Amadey Bot Malware Distributed via SmokeLoader using Software Cracking Software

A malware distribution campaign has been detected by researchers at AhnLab that ultimately delivers Amadey Bot malware. Amadey Bot malware can steal information from infected systems, perform reconnaissance, and drop additional malware payloads on infected devices.

Amadey Bot malware is a relatively old malware, first identified four years ago. The latest campaign delivers a new version of the malware via SmokeLoader malware. SmokeLoader is a commonly used malware loader that, if allowed to run, will inject the Main Bot into the Explorer.exe process to ensure it is trusted by the operating system and will then download Amadey Bot malware. Amadey Bot will create a copy of itself in a temporary folder under the name bguuwe.exe and will maintain persistence by creating a scheduled task.

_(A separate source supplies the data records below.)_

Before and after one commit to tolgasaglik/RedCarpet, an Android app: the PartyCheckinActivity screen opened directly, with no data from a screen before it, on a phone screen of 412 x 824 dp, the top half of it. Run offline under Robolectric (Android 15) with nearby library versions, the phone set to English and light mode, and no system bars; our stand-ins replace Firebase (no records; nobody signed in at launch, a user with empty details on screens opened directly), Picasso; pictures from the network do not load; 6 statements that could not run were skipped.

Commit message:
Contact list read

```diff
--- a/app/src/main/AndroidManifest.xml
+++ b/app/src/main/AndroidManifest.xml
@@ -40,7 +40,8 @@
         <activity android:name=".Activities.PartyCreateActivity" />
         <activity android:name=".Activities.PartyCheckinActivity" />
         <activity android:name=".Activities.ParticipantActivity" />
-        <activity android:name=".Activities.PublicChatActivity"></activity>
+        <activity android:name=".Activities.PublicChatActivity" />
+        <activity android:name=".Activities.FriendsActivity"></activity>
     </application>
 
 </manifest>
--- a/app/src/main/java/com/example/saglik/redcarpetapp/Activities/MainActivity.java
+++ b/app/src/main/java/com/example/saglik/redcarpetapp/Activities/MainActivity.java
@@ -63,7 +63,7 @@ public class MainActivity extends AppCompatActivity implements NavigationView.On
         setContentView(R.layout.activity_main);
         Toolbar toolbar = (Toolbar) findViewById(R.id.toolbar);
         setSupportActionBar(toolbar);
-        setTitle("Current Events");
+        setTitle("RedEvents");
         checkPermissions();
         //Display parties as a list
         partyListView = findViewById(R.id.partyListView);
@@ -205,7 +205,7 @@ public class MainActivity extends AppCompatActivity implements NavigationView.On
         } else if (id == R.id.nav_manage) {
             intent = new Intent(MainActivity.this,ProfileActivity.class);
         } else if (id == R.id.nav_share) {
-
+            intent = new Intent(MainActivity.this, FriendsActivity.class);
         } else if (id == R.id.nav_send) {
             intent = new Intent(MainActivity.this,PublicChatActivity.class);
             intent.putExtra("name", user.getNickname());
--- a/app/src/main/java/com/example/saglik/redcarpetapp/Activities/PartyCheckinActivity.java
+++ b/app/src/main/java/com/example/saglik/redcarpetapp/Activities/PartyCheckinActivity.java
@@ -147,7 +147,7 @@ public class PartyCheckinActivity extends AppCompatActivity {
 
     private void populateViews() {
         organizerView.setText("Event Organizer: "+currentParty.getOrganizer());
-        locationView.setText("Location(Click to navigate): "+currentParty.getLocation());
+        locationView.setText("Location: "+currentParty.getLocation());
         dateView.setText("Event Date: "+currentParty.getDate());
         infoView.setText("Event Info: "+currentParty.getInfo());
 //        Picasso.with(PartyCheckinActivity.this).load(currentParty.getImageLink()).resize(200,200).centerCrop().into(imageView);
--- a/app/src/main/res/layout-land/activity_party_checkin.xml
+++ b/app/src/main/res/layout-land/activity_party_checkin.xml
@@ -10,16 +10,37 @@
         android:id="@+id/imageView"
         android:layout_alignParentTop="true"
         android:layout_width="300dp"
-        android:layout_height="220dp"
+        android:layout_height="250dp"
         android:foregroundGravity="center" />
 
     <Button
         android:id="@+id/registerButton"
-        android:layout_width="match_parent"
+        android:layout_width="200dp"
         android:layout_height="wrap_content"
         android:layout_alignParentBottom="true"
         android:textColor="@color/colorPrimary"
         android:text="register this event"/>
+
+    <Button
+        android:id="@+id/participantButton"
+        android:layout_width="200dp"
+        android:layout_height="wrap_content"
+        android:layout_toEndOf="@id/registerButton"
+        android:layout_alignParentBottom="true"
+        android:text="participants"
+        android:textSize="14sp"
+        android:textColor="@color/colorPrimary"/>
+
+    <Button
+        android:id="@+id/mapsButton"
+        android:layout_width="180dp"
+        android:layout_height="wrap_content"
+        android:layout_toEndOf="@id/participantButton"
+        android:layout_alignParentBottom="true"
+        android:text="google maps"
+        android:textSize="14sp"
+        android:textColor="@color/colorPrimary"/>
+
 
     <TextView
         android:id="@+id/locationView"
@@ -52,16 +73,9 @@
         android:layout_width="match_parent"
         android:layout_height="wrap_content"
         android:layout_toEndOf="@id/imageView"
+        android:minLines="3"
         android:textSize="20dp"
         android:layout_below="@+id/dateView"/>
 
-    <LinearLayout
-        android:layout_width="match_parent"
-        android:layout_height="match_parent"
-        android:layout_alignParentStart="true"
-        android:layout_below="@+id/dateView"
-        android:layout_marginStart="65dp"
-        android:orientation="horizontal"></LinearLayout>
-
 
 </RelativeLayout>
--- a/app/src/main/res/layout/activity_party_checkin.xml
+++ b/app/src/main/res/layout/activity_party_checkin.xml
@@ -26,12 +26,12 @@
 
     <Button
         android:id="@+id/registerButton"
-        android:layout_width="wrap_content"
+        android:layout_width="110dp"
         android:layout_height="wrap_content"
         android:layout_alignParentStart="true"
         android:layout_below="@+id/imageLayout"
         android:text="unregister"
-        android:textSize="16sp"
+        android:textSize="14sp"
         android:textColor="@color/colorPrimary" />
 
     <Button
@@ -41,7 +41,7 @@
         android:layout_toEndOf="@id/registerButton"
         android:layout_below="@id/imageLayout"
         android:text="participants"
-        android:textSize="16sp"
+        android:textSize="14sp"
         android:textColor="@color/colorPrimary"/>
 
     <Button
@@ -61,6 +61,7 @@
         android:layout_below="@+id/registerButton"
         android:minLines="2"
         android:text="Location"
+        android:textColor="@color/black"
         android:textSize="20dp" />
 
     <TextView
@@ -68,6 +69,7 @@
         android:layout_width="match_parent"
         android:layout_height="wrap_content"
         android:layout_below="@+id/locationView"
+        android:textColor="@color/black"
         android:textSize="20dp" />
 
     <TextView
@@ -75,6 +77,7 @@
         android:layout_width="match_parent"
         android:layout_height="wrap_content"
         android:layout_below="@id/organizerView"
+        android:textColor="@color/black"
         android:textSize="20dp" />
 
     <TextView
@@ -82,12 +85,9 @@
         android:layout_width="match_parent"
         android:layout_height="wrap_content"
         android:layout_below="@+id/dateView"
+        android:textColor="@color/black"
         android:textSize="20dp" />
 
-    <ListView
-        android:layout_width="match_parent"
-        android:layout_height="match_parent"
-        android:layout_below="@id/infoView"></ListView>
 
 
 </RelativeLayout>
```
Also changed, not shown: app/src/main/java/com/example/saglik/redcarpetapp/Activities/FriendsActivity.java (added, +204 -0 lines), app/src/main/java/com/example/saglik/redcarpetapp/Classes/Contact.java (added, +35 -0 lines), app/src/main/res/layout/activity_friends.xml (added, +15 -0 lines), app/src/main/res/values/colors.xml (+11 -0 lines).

Reconnaissance is performed and a connection is made to the command-and-control (C2) server, and information about the system is sent to the server, including a list of all installed antivirus solutions. The version analyzed by the researchers can discover 14 different antivirus products and is believed to be able to deliver payloads that will not be detected by those solutions.

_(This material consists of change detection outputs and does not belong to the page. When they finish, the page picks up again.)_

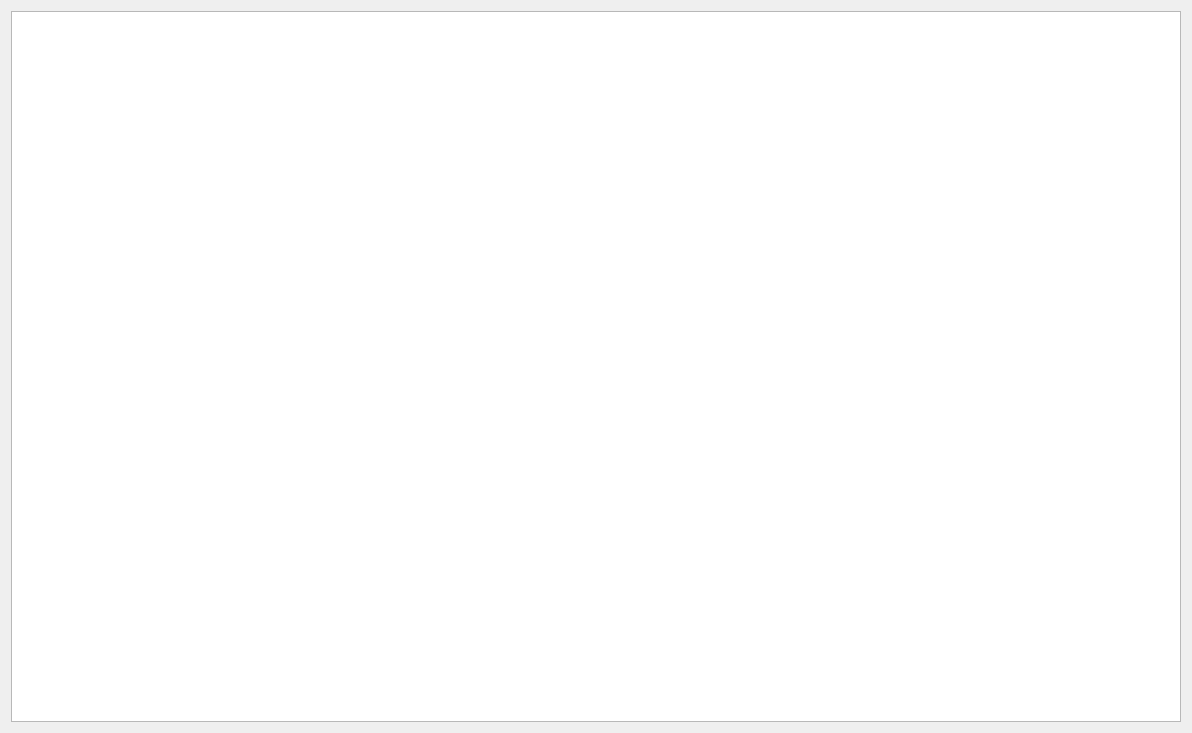
First picture: the form in src/station_controll/ui_stationControll.ui, repository ScrollDP/CCSMTR, before the edit.
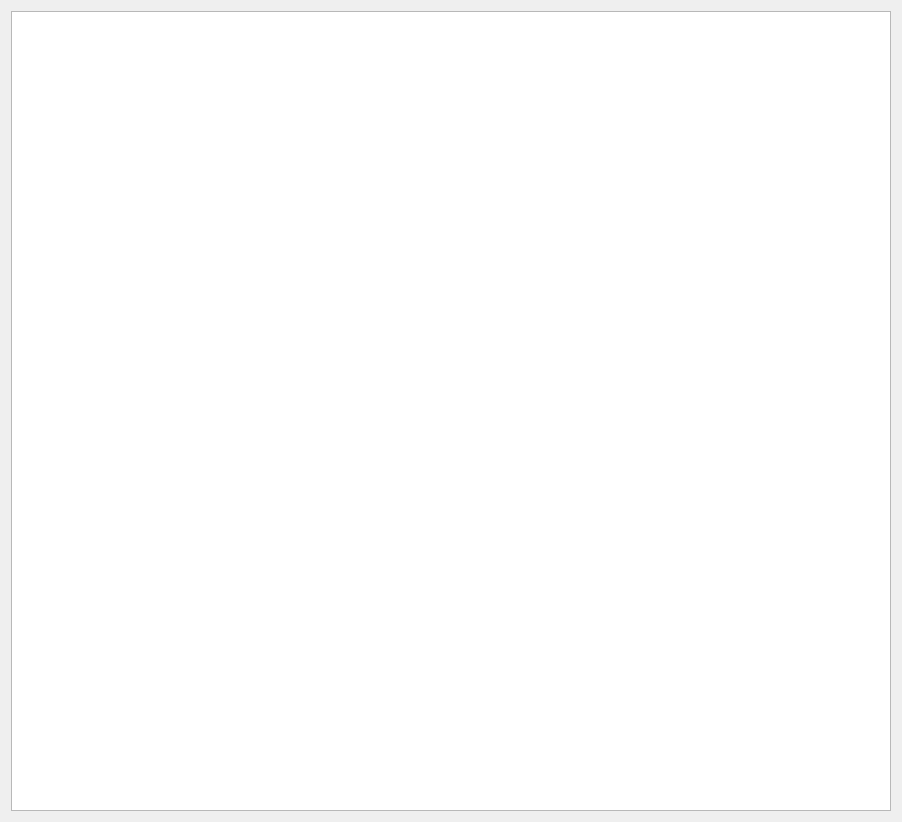
Second picture: the form after the edit.

Patch:
```diff
--- a/src/station_controll/ui_stationControll.ui
+++ b/src/station_controll/ui_stationControll.ui
@@ -6,16 +6,35 @@
    <rect>
     <x>0</x>
     <y>0</y>
-    <width>1192</width>
-    <height>733</height>
+    <width>892</width>
+    <height>812</height>
    </rect>
   </property>
+  <property name="sizePolicy">
+   <sizepolicy hsizetype="Expanding" vsizetype="Expanding">
+    <horstretch>0</horstretch>
+    <verstretch>0</verstretch>
+   </sizepolicy>
+  </property>
+  <property name="minimumSize">
+   <size>
+    <width>0</width>
+    <height>0</height>
+   </size>
+  </property>
   <property name="windowTitle">
    <string/>
   </property>
   <layout class="QVBoxLayout" name="verticalLayout">
    <item>
-    <widget class="QGraphicsView" name="graphicsView"/>
+    <widget class="QGraphicsView" name="graphicsView">
+     <property name="minimumSize">
+      <size>
+       <width>880</width>
+       <height>800</height>
+      </size>
+     </property>
+    </widget>
    </item>
   </layout>
  </widget>
```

Amadey Bot malware can steal data from Outlook, FileZilla, Pidgin, Total Commander FTP Client, RealVNC, TightVNC, TigerVNC, WinSCP, and Mikrotik Router Management Program Winbox; however, the malware has been observed delivering other malicious payloads, including RedLine malware, which will further increase the capabilities of the threat actor.

Amadey Bot malware has previously been distributed using the Rig and Fallout exploit kits; however, this campaign uses software cracks and keygens to install SmokeLoader. These programs are voluntarily downloaded and executed by users, and while these software solutions may work, they will silently install malware when executed.

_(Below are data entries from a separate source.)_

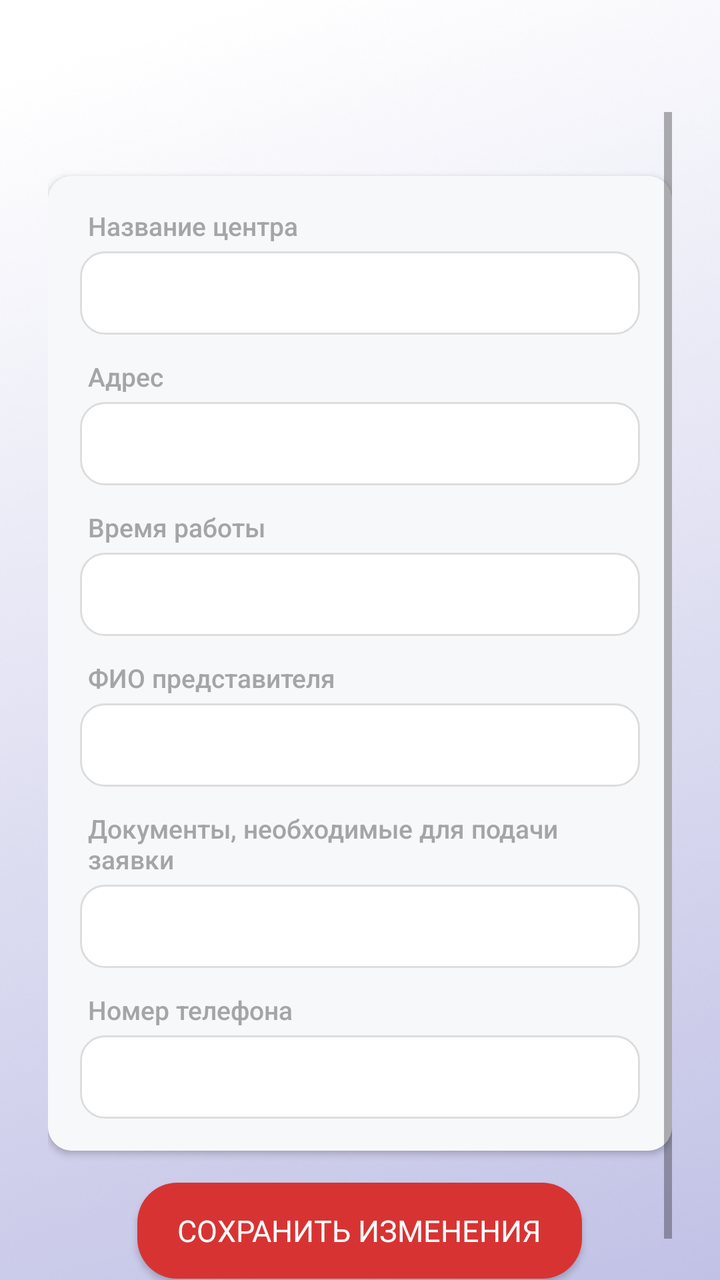
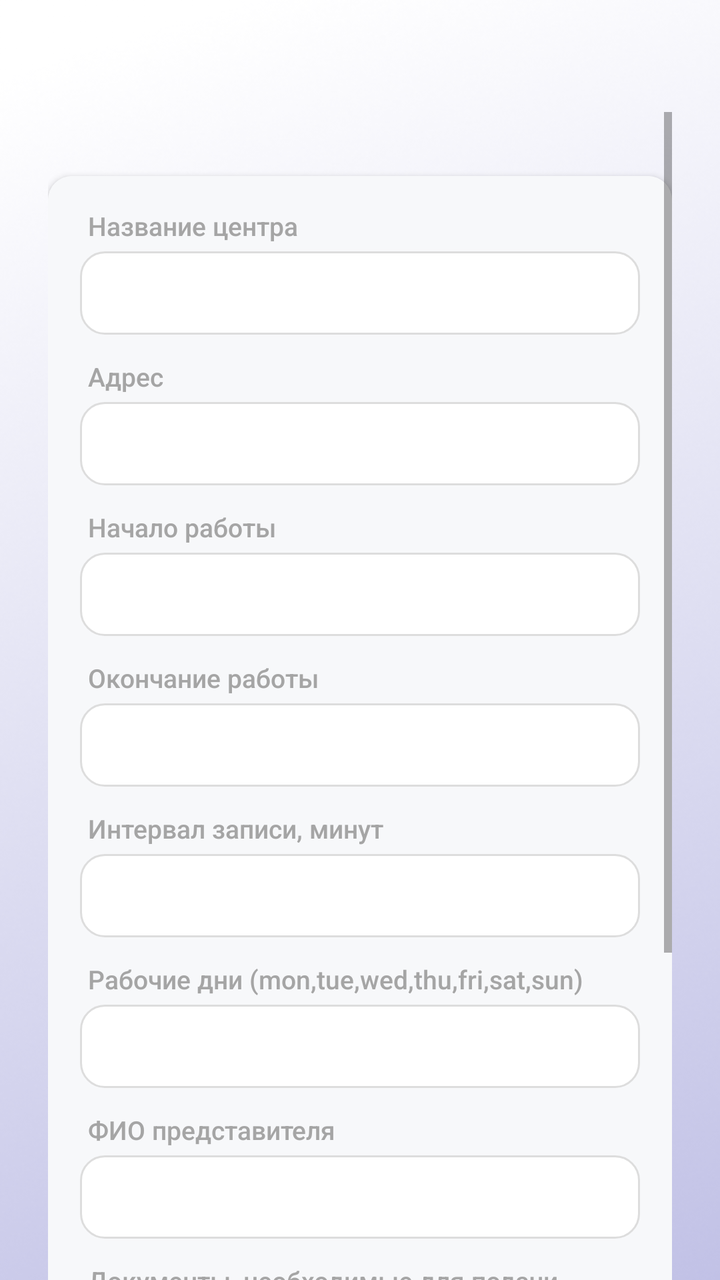

An Android layout rendered at two revisions. The XML below is the earlier revision; the diff shows what the commit changed to produce the second picture.
<!-- AndroidManifest.xml: activity theme Theme.AppCompat.Light -->
<!-- res/layout/activity_edit_data_center.xml -->
<?xml version="1.0" encoding="utf-8"?>
<ScrollView xmlns:android="http://schemas.android.com/apk/res/android"
    xmlns:app="http://schemas.android.com/apk/res-auto"
    android:layout_width="match_parent"
    android:layout_height="match_parent"
    android:background="@drawable/background_b"
    android:paddingTop="?attr/actionBarSize"
    android:paddingStart="24dp"
    android:paddingEnd="24dp"
    android:fillViewport="true">

    <LinearLayout
        android:id="@+id/main"
        android:layout_width="match_parent"
        android:layout_height="wrap_content"
        android:orientation="vertical"
        android:gravity="center_horizontal"
        android:paddingTop="24dp">

        
        <androidx.cardview.widget.CardView
            android:layout_width="match_parent"
            android:layout_height="wrap_content"
            android:layout_marginTop="8dp"
            android:layout_marginBottom="16dp"
            android:elevation="4dp"
            app:cardCornerRadius="12dp"
            app:cardBackgroundColor="@android:color/white">

            <LinearLayout
                android:layout_width="match_parent"
                android:layout_height="wrap_content"
                android:orientation="vertical"
                android:background="#F7F8FA"
                android:padding="16dp">

                
                <TextView
                    android:layout_width="match_parent"
                    android:layout_height="wrap_content"
                    android:text="@string/centername"
                    android:textColor="#A5A5A5"
                    android:fontFamily="sans-serif-medium"
                    android:textSize="13sp"
                    android:paddingStart="4dp"
                    android:paddingBottom="4dp"/>

                <EditText
                    android:id="@+id/center_name"
                    android:layout_width="match_parent"
                    android:layout_height="wrap_content"
                    android:background="@drawable/bg_white_card"
                    android:textSize="16sp"
                    android:padding="10dp"
                    android:maxLines="1"
                    android:textColor="@color/black"
                    android:fontFamily="sans-serif"/>

                
                <TextView
                    android:layout_width="match_parent"
                    android:layout_height="wrap_content"
                    android:text="@string/address"
                    android:textColor="#A5A5A5"
                    android:fontFamily="sans-serif-medium"
                    android:textSize="13sp"
                    android:paddingStart="4dp"
                    android:paddingTop="12dp"
                    android:paddingBottom="4dp"/>

                <EditText
                    android:id="@+id/address"
                    android:layout_width="match_parent"
                    android:layout_height="wrap_content"
                    android:background="@drawable/bg_white_card"
                    android:textSize="16sp"
                    android:padding="10dp"
                    android:textColor="@color/black"
                    android:fontFamily="sans-serif"/>

                
                <TextView
                    android:layout_width="match_parent"
                    android:layout_height="wrap_content"
                    android:text="@string/worktimme"
                    android:textColor="#A5A5A5"
                    android:fontFamily="sans-serif-medium"
                    android:textSize="13sp"
                    android:paddingStart="4dp"
                    android:paddingTop="12dp"
                    android:paddingBottom="4dp"/>

                <EditText
                    android:id="@+id/work_time"
                    android:layout_width="match_parent"
                    android:layout_height="wrap_content"
                    android:background="@drawable/bg_white_card"
                    android:textSize="16sp"
                    android:padding="10dp"
                    android:textColor="@color/black"
                    android:fontFamily="sans-serif"/>

                
                <TextView
                    android:layout_width="match_parent"
                    android:layout_height="wrap_content"
                    android:text="@string/agentfio"
                    android:textColor="#A5A5A5"
                    android:fontFamily="sans-serif-medium"
                    android:textSize="13sp"
                    android:paddingStart="4dp"
                    android:paddingTop="12dp"
                    android:paddingBottom="4dp"/>

                <EditText
                    android:id="@+id/fio"
                    android:layout_width="match_parent"
                    android:layout_height="wrap_content"
                    android:background="@drawable/bg_white_card"
                    android:textSize="16sp"
                    android:padding="10dp"
                    android:textColor="@color/black"
                    android:fontFamily="sans-serif"/>

                
                <TextView
                    android:layout_width="match_parent"
                    android:layout_height="wrap_content"
                    android:text="@string/documentstoapp"
                    android:textColor="#A5A5A5"
                    android:fontFamily="sans-serif-medium"
                    android:textSize="13sp"
                    android:paddingStart="4dp"
                    android:paddingTop="12dp"
                    android:paddingBottom="4dp"/>

                <EditText
                    android:id="@+id/doc"
                    android:layout_width="match_parent"
                    android:layout_height="wrap_content"
                    android:background="@drawable/bg_white_card"
                    android:textSize="16sp"
                    android:padding="10dp"
                    android:textColor="@color/black"
                    android:fontFamily="sans-serif"/>

                
                <TextView
                    android:layout_width="match_parent"
                    android:layout_height="wrap_content"
                    android:text="@string/phonenumber"
                    android:textColor="#A5A5A5"
                    android:fontFamily="sans-serif-medium"
                    android:textSize="13sp"
                    android:paddingStart="4dp"
                    android:paddingTop="12dp"
                    android:paddingBottom="4dp"/>

                <EditText
                    android:id="@+id/phone_number"
                    android:layout_width="match_parent"
                    android:layout_height="wrap_content"
                    android:background="@drawable/bg_white_card"
                    android:textSize="16sp"
                    android:padding="10dp"
                    android:inputType="phone"
                    android:textColor="@color/black"
                    android:fontFamily="sans-serif"/>

            </LinearLayout>
        </androidx.cardview.widget.CardView>

        <Button
            android:id="@+id/save"
            android:text="@string/savechanges"
            android:layout_width="wrap_content"
            android:layout_height="wrap_content"
            android:background="@drawable/shape"
            android:textSize="15sp"
            android:paddingHorizontal="20dp"
            android:paddingVertical="12dp"
            android:fontFamily="sans-serif"
            android:textColor="@color/white"
            android:layout_marginBottom="24dp"/>
    </LinearLayout>
</ScrollView>
<!-- resources referenced by this layout -->
<resources>
  <color name="black">#FF000000</color>
  <color name="white">#FFFFFFFF</color>
  <!-- drawable background_b: png bitmap (drawable, 208537 bytes) -->
  <!-- drawable bg_white_card (drawable) -->
  <shape xmlns:android="http://schemas.android.com/apk/res/android"
      android:shape="rectangle">
      <solid android:color="#FFFFFF"/>
      <corners android:radius="12dp"/>
      <padding android:left="12dp" android:top="8dp" android:right="12dp" android:bottom="8dp"/>
      <stroke android:width="1dp" android:color="#DDDDDD" />
  </shape>
  <!-- drawable shape (drawable) -->
  <?xml version="1.0" encoding="utf-8"?>
  <shape xmlns:android="http://schemas.android.com/apk/res/android"
      android:shape="rectangle">
      <solid android:color="#D83333" />
      <corners android:radius="20dp" />
  </shape>
  <string name="address">Адрес</string>
  <string name="agentfio">ФИО представителя</string>
  <string name="centername">Название центра</string>
  <string name="documentstoapp">Документы, необходимые для подачи заявки</string>
  <string name="phonenumber">Номер телефона</string>
  <string name="savechanges">Сохранить изменения</string>
  <string name="worktimme">Время работы</string>
</resources>

<!-- the commit's change to res/layout/activity_edit_data_center.xml (unified diff, before → after) -->
@@ -79,19 +79,93 @@
                     android:fontFamily="sans-serif"/>
 
                 
-                <TextView
-                    android:layout_width="match_parent"
-                    android:layout_height="wrap_content"
-                    android:text="@string/worktimme"
-                    android:textColor="#A5A5A5"
-                    android:fontFamily="sans-serif-medium"
-                    android:textSize="13sp"
-                    android:paddingStart="4dp"
-                    android:paddingTop="12dp"
-                    android:paddingBottom="4dp"/>
+                
 
                 <EditText
                     android:id="@+id/work_time"
+                    android:layout_width="match_parent"
+                    android:layout_height="0dp"
+                    android:visibility="gone" />
+
+                <TextView
+                    android:layout_width="match_parent"
+                    android:layout_height="wrap_content"
+                    android:text="@string/schedule_work_start"
+                    android:textColor="#A5A5A5"
+                    android:fontFamily="sans-serif-medium"
+                    android:textSize="13sp"
+                    android:paddingStart="4dp"
+                    android:paddingTop="12dp"
+                    android:paddingBottom="4dp"/>
+
+                <EditText
+                    android:id="@+id/work_start"
+                    android:layout_width="match_parent"
+                    android:layout_height="wrap_content"
+                    android:background="@drawable/bg_white_card"
+                    android:textSize="16sp"
+                    android:padding="10dp"
+                    android:inputType="time"
+                    android:textColor="@color/black"
+                    android:fontFamily="sans-serif"/>
+
+                <TextView
+                    android:layout_width="match_parent"
+                    android:layout_height="wrap_content"
+                    android:text="@string/schedule_work_end"
+                    android:textColor="#A5A5A5"
+                    android:fontFamily="sans-serif-medium"
+                    android:textSize="13sp"
+                    android:paddingStart="4dp"
+                    android:paddingTop="12dp"
+                    android:paddingBottom="4dp"/>
+
+                <EditText
+                    android:id="@+id/work_end"
+                    android:layout_width="match_parent"
+                    android:layout_height="wrap_content"
+                    android:background="@drawable/bg_white_card"
+                    android:textSize="16sp"
+                    android:padding="10dp"
+                    android:inputType="time"
+                    android:textColor="@color/black"
+                    android:fontFamily="sans-serif"/>
+
+                <TextView
+                    android:layout_width="match_parent"
+                    android:layout_height="wrap_content"
+                    android:text="@string/schedule_interval"
+                    android:textColor="#A5A5A5"
+                    android:fontFamily="sans-serif-medium"
+                    android:textSize="13sp"
+                    android:paddingStart="4dp"
+                    android:paddingTop="12dp"
+                    android:paddingBottom="4dp"/>
+
+                <EditText
+                    android:id="@+id/appointment_interval"
+                    android:layout_width="match_parent"
+                    android:layout_height="wrap_content"
+                    android:background="@drawable/bg_white_card"
+                    android:textSize="16sp"
+                    android:padding="10dp"
+                    android:inputType="number"
+                    android:textColor="@color/black"
+                    android:fontFamily="sans-serif"/>
+
+                <TextView
+                    android:layout_width="match_parent"
+                    android:layout_height="wrap_content"
+                    android:text="@string/schedule_working_days"
+                    android:textColor="#A5A5A5"
+                    android:fontFamily="sans-serif-medium"
+                    android:textSize="13sp"
+                    android:paddingStart="4dp"
+                    android:paddingTop="12dp"
+                    android:paddingBottom="4dp"/>
+
+                <EditText
+                    android:id="@+id/working_days"
                     android:layout_width="match_parent"
                     android:layout_height="wrap_content"
                     android:background="@drawable/bg_white_card"
<!-- resource entries referenced after the edit -->
@@ -24,6 +24,9 @@
   <string name="documentstoapp">Документы, необходимые для подачи заявки</string>
   <string name="phonenumber">Номер телефона</string>
   <string name="savechanges">Сохранить изменения</string>
-  <string name="worktimme">Время работы</string>
+  <string name="schedule_interval">Интервал записи, минут</string>
+  <string name="schedule_work_end">Окончание работы</string>
+  <string name="schedule_work_start">Начало работы</string>
+  <string name="schedule_working_days">Рабочие дни (mon,tue,wed,thu,fri,sat,sun)</string>
 </resources>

The easiest way to prevent infection with Amadey Bot malware is not to download product activators, keygens, and other software cracking tools. Businesses should consider blocking access to the websites where these software cracking tools are available using a category-based web filter, and should consider using a web filter to block the downloading of executable files from the Internet.

Author: Richard Anderson

Richard Anderson is the Editor-in-Chief of